Biofilm Create! Competition 2023: Winners Announced
We’re pleased to announce the winners of our 2023 Biofilm Create! Competition.
We launched our first competition in 2021 as part of our #BiofilmAware campaign, which works to raise awareness of NBIC and its research, and the many societal and economic impacts of biofilms. We are pleased to announce the winners below.
The competition had two categories: photography and art, and was a great opportunity for members of the public, budding artists and photographers to explore biofilms in their everyday environments and is also a chance for scientists to look at creative ways of showcasing their cutting-edge research.
Thank you very much for everyone who took part. The quality of the entries in both categories were outstanding. Amazon gift cards were awarded to first (£500), second (£250) and third place (£125) in both categories.
Photography Category Winners
1st Place: Mark Burton, University of Southampton
Description: A thick, dark biofilm has formed on an abandoned drink, and forms the foundation for the growth of a plethora of mould, established over many weeks. A biofilm is a group of microorganisms that include bacteria, yeasts or fungi, and protozoa, and accumulates on surfaces exposed to water and nutrients that support bacterial life.
2nd Place: Huan Ma and Xiayi Liu, University of Bristol
3rd Place: Sean Booth, University of Oxford
Art Category Winners
1st Place: Kelly Capper-Parkin, Sheffield Hallam University
Life and Death in Thread
Description: Wool stitching onto black fabric mimics both the alive and the dead cells of a biofilm formed by the wound pathogen P. aeruginosa. Based on an image captured by confocal microscopy, the biofilm layers cells upon cells and spreads further and further. A cautionary tale of the perseverance of wound infection causing bacteria.
2nd Place: Anna Romachney
‘Symbiotic Culture of Art‘
3rd Place: Cerys Heys and Louis Cook, University of Southampton.
Our diverse panel of 5 judges took part in an unbiased and anonymous judging process.
We sincerely thank the judging panel for their time and efforts in supporting our competition.
Chris Denning: Director of the University of Nottingham’s Biodiscovery Institute.
Paul Maguire: Freelance Photographer, with a background in Earth science and exploration.
Catriona Clark: Art student from the University of Edinburgh.
Joanna Verran: Emeritus Professor of Microbiology from Manchester Metropolitan University.
Competition Organisers Picks
The organisers of the Biofilm Create! competition would like to give special mention to one entry from each category which were not awarded prizes on this occasion.
Liam Matthew Jones, University of Southampton
Metal eating microbes
Description: A comic, titled ‘Metal eating microbes’, which is about how when microbes form biofilms they can become difficult to remove.

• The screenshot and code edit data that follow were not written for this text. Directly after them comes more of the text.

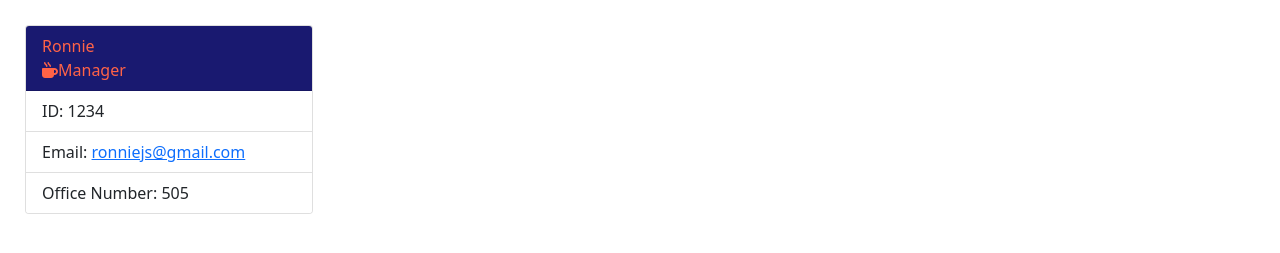
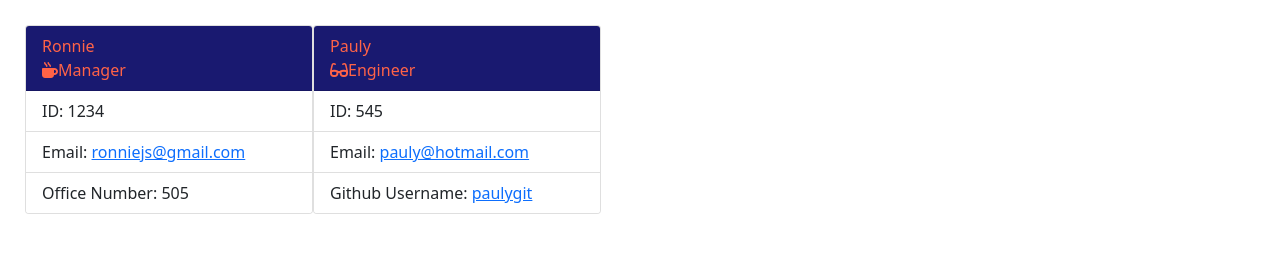
Before and after one commit to shogunzaku/whoIsOnTheTeam, a website: page output/team.html in a window 1280 px wide. Shown: the part 91-344 px from the top of the page. Drawn offline with nearby package versions, Linux system fonts and the light colour scheme.

Commit message:
added Engineer info card in html

```diff
--- a/output/team.html
+++ b/output/team.html
@@ -28,6 +28,16 @@
                 </ul>
             </div>
 
+            <div class="card" style="width: 18rem;">
+                <div class="card-header">
+               Pauly <br/>
+               <i class="fas fa-glasses"></i>Engineer</div>
+               <ul class="list-group list-group-flush">
+                <li class="list-group-item">ID: 545</li>
+                <li class="list-group-item">Email: <span id="email"><a href="mailto:pauly@gmail.com">pauly@hotmail.com</a></span></li>
+                <li class="list-group-item">Github Username: <a target="_blank" href="https://github.com/paulygit">paulygit</a></li>
+                </ul>
+            </div>
 
 </body>
 
```
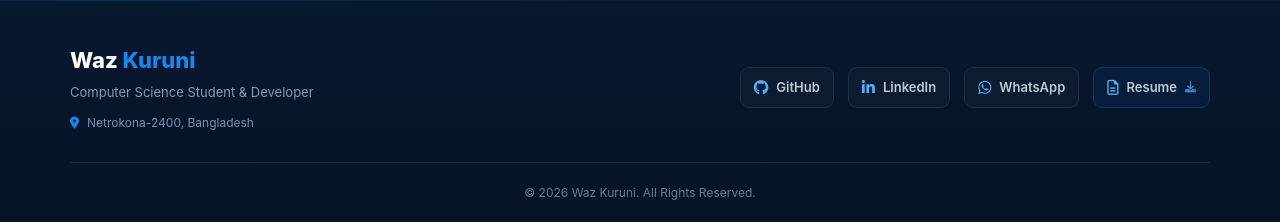
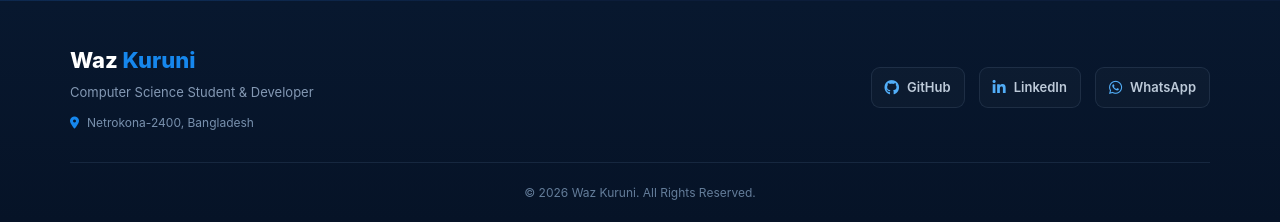
Before and after one commit to woazkuruni/my-portfolio, a Django app: page / in a window 1280 px wide. Shown: the part 4440-4662 px from the top of the page. Run offline with Django 5.2, Linux system fonts and the light colour scheme; data that the repository does not hold is empty; some libraries are stand-ins or nearby versions.

Commit message:
Remove missing resume link

```diff
--- a/portfolio/templates/portfolio/home.html
+++ b/portfolio/templates/portfolio/home.html
@@ -984,16 +984,16 @@
 
 
             <!-- Resume Download -->
-            <a
-                    aria-label="Download resume"
-                    class="resume-link"
-                    download="Waz_Kuruni_Resume.pdf"
-                    href="{% static 'portfolio/files/Waz_Kuruni_Resume.pdf' %}"
-            >
-                <i class="fa-regular fa-file-lines"></i>
-                <span>Resume</span>
-                <i class="fa-solid fa-download resume-download-icon"></i>
-            </a>
+<!--            <a-->
+<!--                    aria-label="Download resume"-->
+<!--                    class="resume-link"-->
+<!--                    download="Waz_Kuruni_Resume.pdf"-->
+<!--                    href="{% static 'portfolio/files/Waz_Kuruni_Resume.pdf' %}"-->
+<!--            >-->
+<!--                <i class="fa-regular fa-file-lines"></i>-->
+<!--                <span>Resume</span>-->
+<!--                <i class="fa-solid fa-download resume-download-icon"></i>-->
+<!--            </a>-->
 
         </div>
 
```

In the energy industry this can lead to microbiologically influenced corrosion which causes significant damage and has a large associated cost.
Breseya Clark, University of Southampton
Phases of Biofilm
Description: Three watercolour paintings based on miscroscope images of biofilms versus the blooms and coating that can be seen on a petri dish. The way that the microscopic films are laid out is inspired by the phases of the moon, indicating how these biofilms build over time and will continue to do so as long as bacteria will form communities.
Brogan Richards, University of Nottingham
Like stars in a galaxy
Description: A. fumigatus spores grown in YPD overnight allowed to germinate and form hyphal networks imaged using phase contrast microscopy at 40X magnification.
Symbiotic Culture of Art
Description: Photograph of SCOBY grown which had been gram stained and looked at in more detail under a microscope.